More than half (51%) of UK adults will consider working past state pension age, according to research.
A survey of 7,687 non-retired UK adults aged over 45 (including 1,012 who are planning to retire in 2015), conducted by Prudential, reported that 51% of adults will consider working past pension age to help improve their financial position.
Prudential said of those due to retire this year, which the firm described as "class of 2015", over a fifth (21%) said they were not ready to give up work. Another 24% said they had chosen to delay their retirement plans.

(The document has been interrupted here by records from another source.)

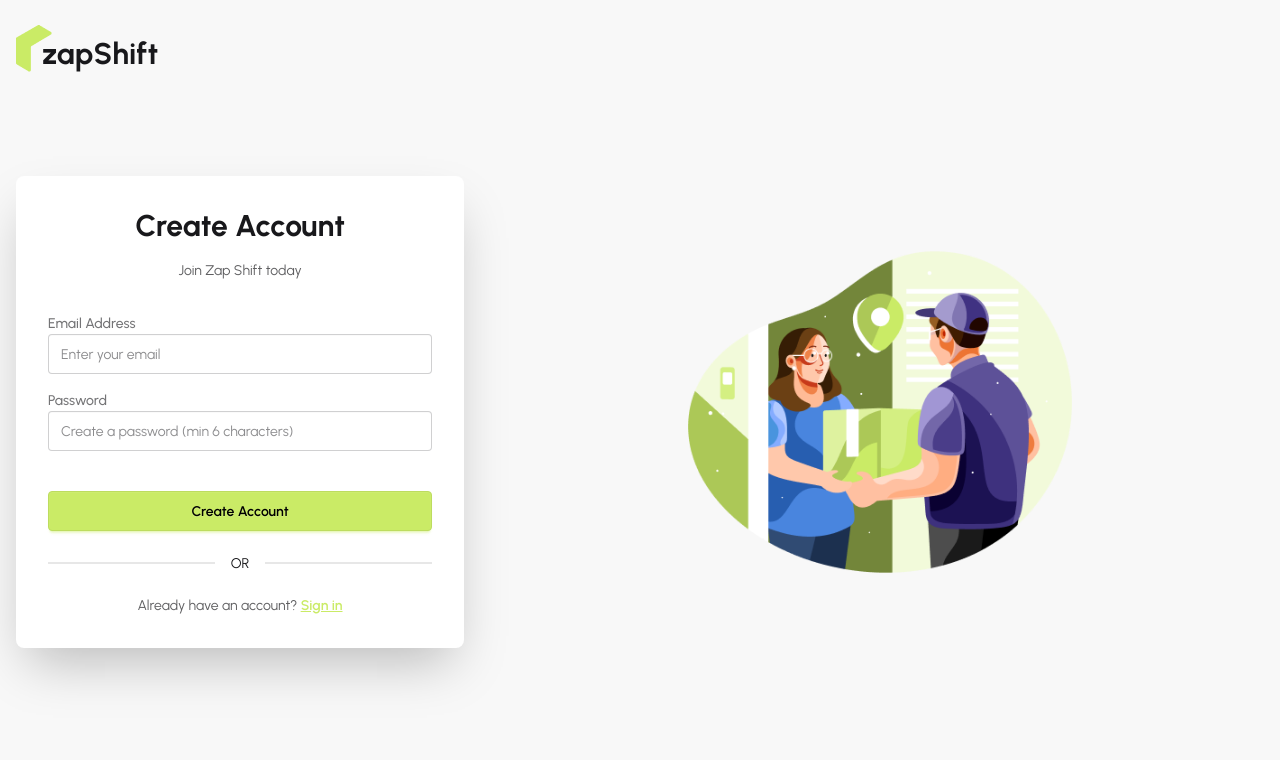
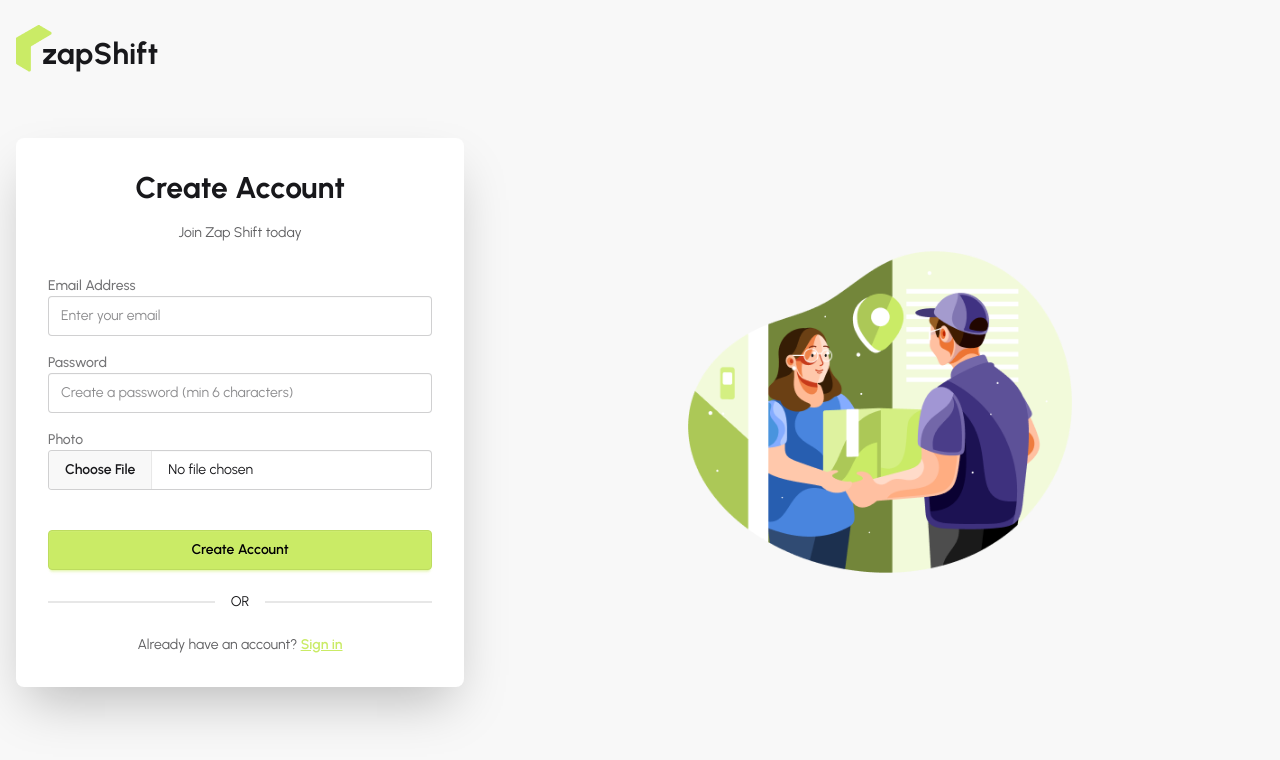
Before and after one commit to Samin1362/PH-Final-Project-Zap-Shift-Client, a React (Vite) app: page /register in a window 1280 px wide. Shown: the top 760 px of the page. Built offline with nearby package versions, Linux system fonts and the light colour scheme; no server answers.

Commit message:
Direct Image Upload During Registration And Image Hosting Options

```diff
--- a/src/pages/Auth/Register/Register.jsx
+++ b/src/pages/Auth/Register/Register.jsx
@@ -13,6 +13,8 @@ const Register = () => {
   const handleRegistration = (e) => {
     registerUser(e.email, e.password)
       .then((result) => {
+        // store the image and get the photo url
+
         console.log(result.user);
       })
       .catch((e) => console.log(e));
@@ -74,6 +76,25 @@ const Register = () => {
             )}
           </div>
 
+            {/* photo input field  */}
+          <div className="form-control">
+            <label className="label">
+              <span className="label-text font-medium">Photo</span>
+            </label>
+            <input
+              type="file"
+              {...register("photo", { required: true })}
+              className="file-input w-full"
+              placeholder="Your Photo"
+            />
+            {
+              errors.photo?.type === "required" && (
+                <p className="text-red-500">Photo is required</p>
+              )
+            }
+
+          </div>
+
           {/* Register Button */}
           <button
             type="submit"
```
Also changed, not shown: 1 other file (tests, documents, lock files or other folders).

Of those considering staying in work, 57% said they wanted to "keep mentally and physically fit". Another 39% wanted to work past retirement age because "they simply enjoy working" while 35% said they would miss interacting with work colleagues. A third (33%) did not like the idea of "being at home all the time" and 23% confessed they would miss having a daily routine.
Stan Russell, senior business development manager at Prudential, said: "The old image of everyone giving up work aged 60 or 65 and becoming a pensioner is a thing of the past. People are seeing the opportunity to stay at work full-time or in a period of 'pre-tirement' [a term used to describe planning for and moving towards retirement] as an attractive one - whether it's to boost their pension pots or just to stay fit, healthy and stimulated."

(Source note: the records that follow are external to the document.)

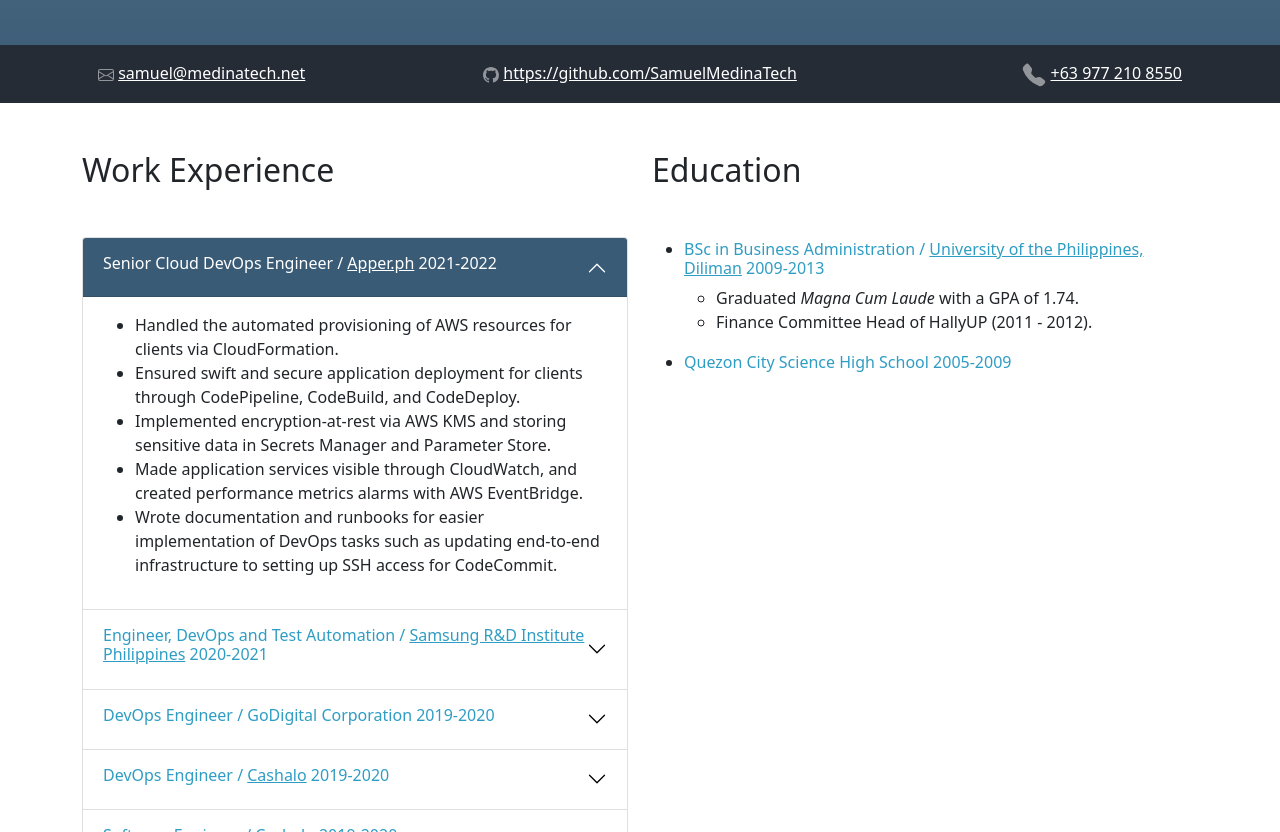
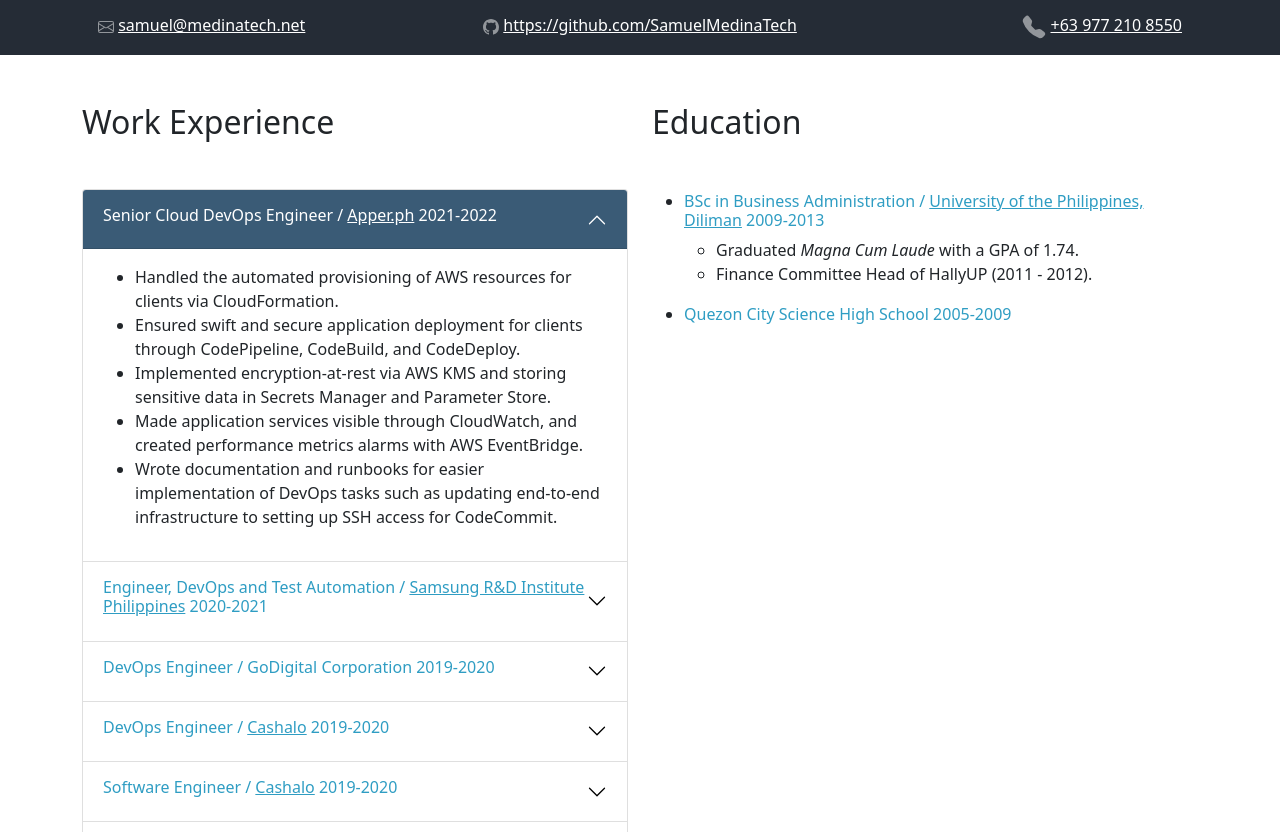
Before and after one commit to SamuelMedinaTech/curriculum-vitae, a plain HTML site: page index.html in a window 1280 px wide. Shown: the part 268-1100 px from the top of the page. Drawn offline with nearby package versions, Linux system fonts and the light colour scheme.

Commit message:
Update dev configuration

```diff
--- a/index.html
+++ b/index.html
@@ -8,7 +8,7 @@
 <head>
   <meta charset="utf-8">
   <meta http-equiv="X-UA-Compatible" content="IE=edge">
-  <title>Resume - Rod Samuel Medina</title>
+  <title>CV - Rod Samuel Medina</title>
   <meta name="description" content="">
   <meta name="viewport" content="width=device-width, initial-scale=1">
   <meta property="og:image" content="https://samuelmedinatech.github.io/curriculum-vitae/assets/img/samuel_profile_picture.png">
@@ -41,7 +41,7 @@
         </div>
       </div>
     </div>
-    <nav class="text-white-50 mt-5">
+    <nav class="text-white-50">
       <div class="container">
         <div class="row p-3">
           <div class="col-md pb-2 pb-md-0">
```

Of those planning to retire, Prudential said a third (30%) would enrol on a course, while another third (29%) planned to undertake voluntary work. Over a quarter (26%) of respondents said they would join a club or an activity group.

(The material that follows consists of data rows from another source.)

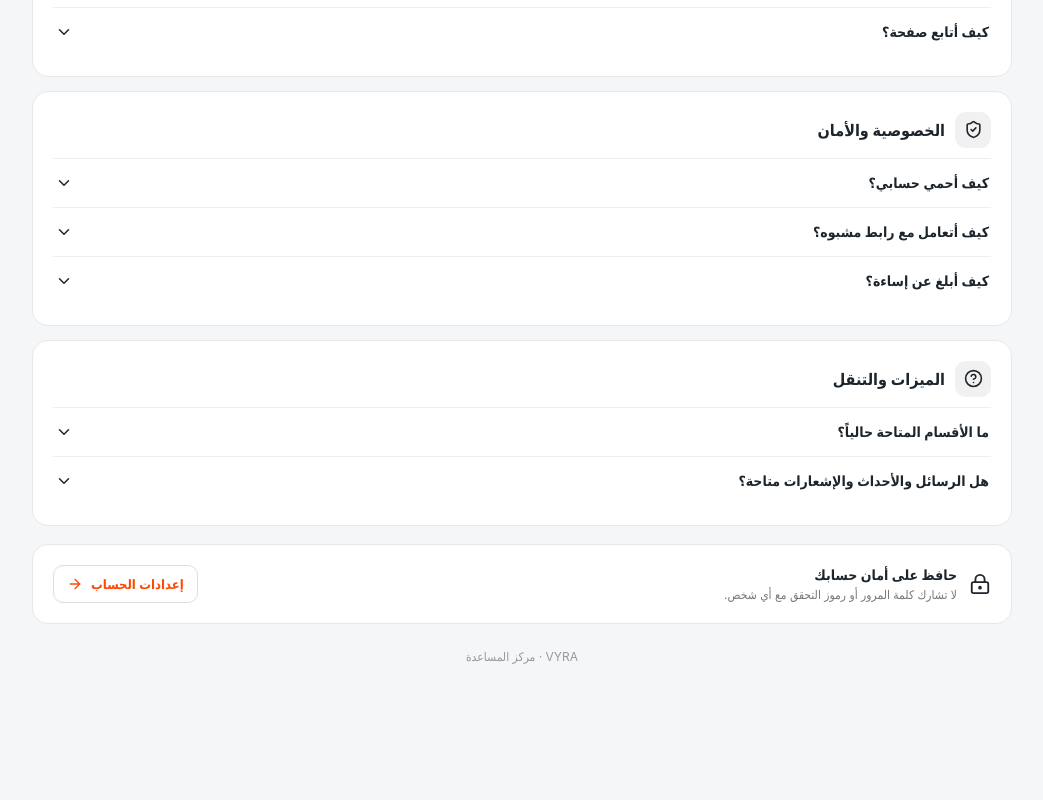
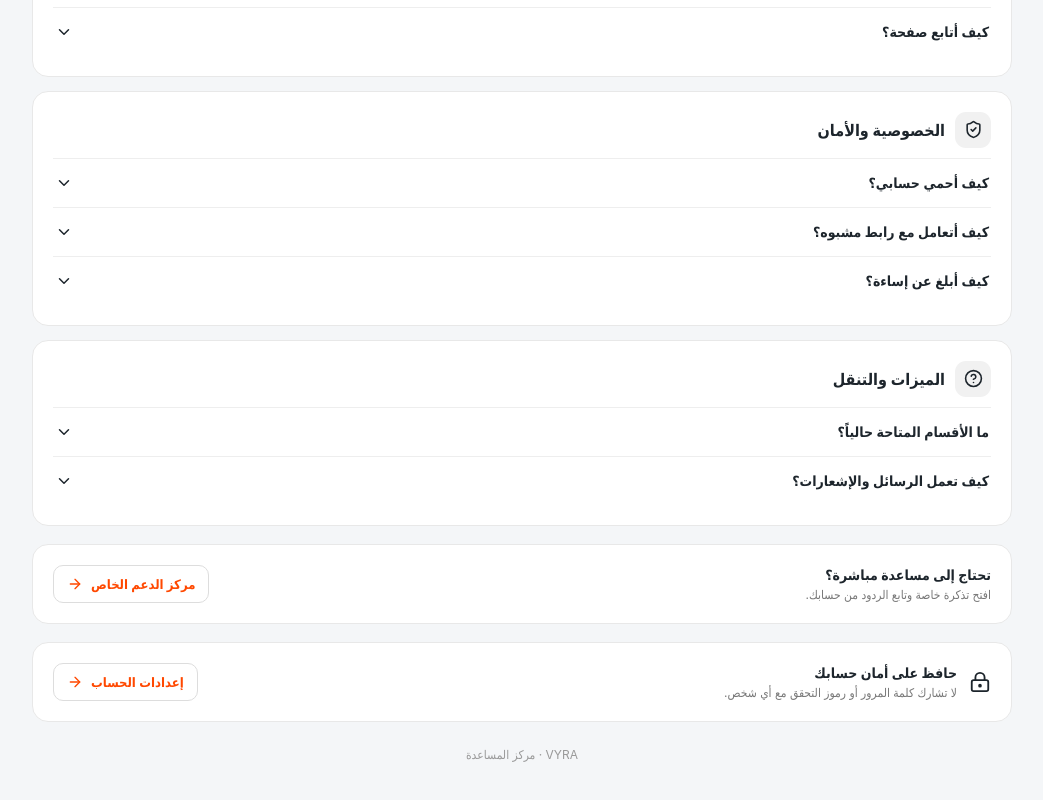
Before and after one commit to alza69191-art/vyra-social, a Next.js app: page /help in a window 1280 px wide. Shown: the part 1272-2072 px from the top of the page, without its empty margins (118-1161 px from the left). Before the commit the page ends 1996 px from the top, so only its background shows below. Built offline with nearby package versions, Linux system fonts and the light colour scheme.

Commit message:
Update help center guidance and link private support

```diff
--- a/app/help/page.tsx
+++ b/app/help/page.tsx
@@ -25,11 +25,11 @@ const sections = [
  { title:"الخصوصية والأمان", icon:ShieldCheck, items:[
   ["كيف أحمي حسابي؟","استخدم كلمة مرور فريدة، لا تشارك رمز التحقق أو كلمة المرور، وسجّل الخروج من الأجهزة المشتركة."],
   ["كيف أتعامل مع رابط مشبوه؟","لا تفتح الروابط غير الموثوقة ولا تدخل بيانات الدخول في صفحات وصلت إليها عبر رسائل مجهولة. تحقق من عنوان الموقع."],
-  ["كيف أبلغ عن إساءة؟","احتفظ برابط المحتوى أو تفاصيله، ثم تواصل مع فريق الدعم عبر قناة الدعم المتاحة في المنصة. أدوات الإبلاغ المباشر داخل المنشورات قيد التطوير إذا لم يظهر زر الإبلاغ."]
+  ["كيف أبلغ عن إساءة؟","افتح مركز الدعم الفني وأنشئ طلباً خاصاً، وأرفق رابط المحتوى والتفاصيل. لا تظهر الشكوى للعامة ولا يطّلع عليها إلا صاحبها وفريق الدعم المخوّل."]
  ]},
  { title:"الميزات والتنقل", icon:CircleHelp, items:[
   ["ما الأقسام المتاحة حالياً؟","الصفحة الرئيسية، الذكاء الاصطناعي، المجتمعات، الأسواق، الصفحات، المحفوظات، الملف الشخصي ومركز المساعدة."],
-  ["هل الرسائل والأحداث والإشعارات متاحة؟","لا تعرض هذه النسخة وظائف الرسائل الخاصة والأحداث والإشعارات الكاملة كميزات مكتملة. ستظهر هنا إرشاداتها بعد تفعيلها فعلياً."]
+  ["كيف تعمل الرسائل والإشعارات؟","يمكنك مراسلة الأصدقاء وأعضاء المجتمعات وإرسال الصور والفيديو والرسائل الصوتية. تظهر تنبيهات طلبات الصداقة والردود والدعم ضمن الإشعارات."]
  ]}
 ];
 export default function HelpPage(){
@@ -60,6 +60,10 @@ export default function HelpPage(){
     {!filtered.length&&<div style={{...cardStyle,textAlign:"center",color:"#777"}}>لا توجد نتائج مطابقة. جرّب كلمة بحث أخرى.</div>}
    </div>
    <section style={{...cardStyle,marginTop:18,display:"flex",alignItems:"center",justifyContent:"space-between",gap:15,flexWrap:"wrap"}}>
+    <div><b>تحتاج إلى مساعدة مباشرة؟</b><p style={{margin:"4px 0 0",fontSize:12,color:"#777"}}>افتح تذكرة خاصة وتابع الردود من حسابك.</p></div>
+    <Link href="/support" style={linkStyle}>مركز الدعم الخاص <ArrowRight size={16}/></Link>
+   </section>
+   <section style={{...cardStyle,marginTop:18,display:"flex",alignItems:"center",justifyContent:"space-between",gap:15,flexWrap:"wrap"}}>
     <div style={{display:"flex",alignItems:"center",gap:12}}><LockKeyhole size={22}/><div><b>حافظ على أمان حسابك</b><p style={{margin:"4px 0 0",fontSize:12,color:"#777"}}>لا تشارك كلمة المرور أو رموز التحقق مع أي شخص.</p></div></div>
     <Link href="/account" style={linkStyle}>إعدادات الحساب <ArrowRight size={16}/></Link>
    </section>
```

Russell said: "People's attitudes towards retirement are increasingly optimistic, especially with the new freedom on accessing pension savings that will come into effect this April. The 'class of 2015' are approaching their later years determined to improve their health, acquire new skills and enjoy themselves."